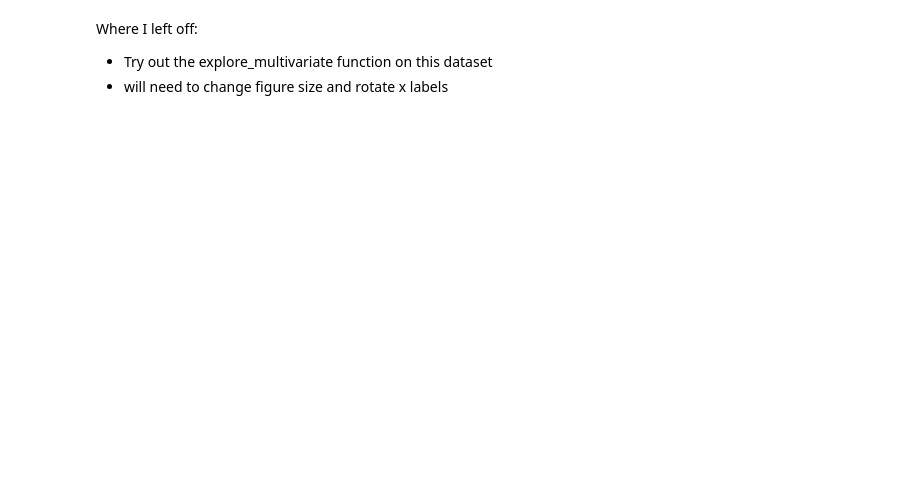
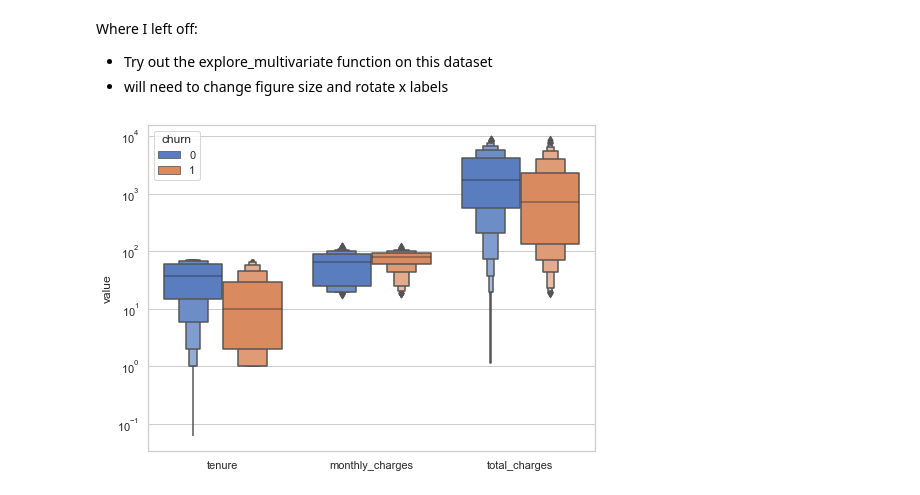
Before and after one commit to adam-talbot/classification-project, a Jupyter notebook: explore.ipynb, the cells around one changed output. Drawn from its saved outputs; the diff is of its cells as text; code cells hidden in the pictures; blank space fills up the shorter version.

```diff
--- a/explore.ipynb
+++ b/explore.ipynb
@@ -301,3 +206,20 @@ ____________________
 Where I left off:
 - Try out the explore_multivariate function on this dataset
 - will need to change figure size and rotate x labels
+# %%
+def plot_all_continuous_vars(train, target, quant_vars):
+    '''
+    Melt the dataset to "long-form" representation
+    boxenplot of measurement x value with color representing the target variable.
+    '''
+    my_vars = [item for sublist in [quant_vars, [target]] for item in sublist]
+    sns.set(style="whitegrid", palette="muted")
+    melt = train[my_vars].melt(id_vars=target, var_name="measurement")
+    plt.figure(figsize=(8,6))
+    p = sns.boxenplot(x="measurement", y="value", hue=target, data=melt)
+    p.set(yscale="log", xlabel='')
+    plt.show()
+# %%
+plot_all_continuous_vars(train_temp, 'churn', quant_vars)
+# %% [output]
+[figure, added]
```
Also changed, not shown: parts of 7 cells of this notebook, 2 other files.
━━━━━━━━━━━━━━━━━━━━
**TASK STATEMENT**:
Find every line above where the word "value" occurs, and copy that line.

**TASK RESULT**:
+    boxenplot of measurement x value with color representing the target variable.
+    p = sns.boxenplot(x="measurement", y="value", hue=target, data=melt)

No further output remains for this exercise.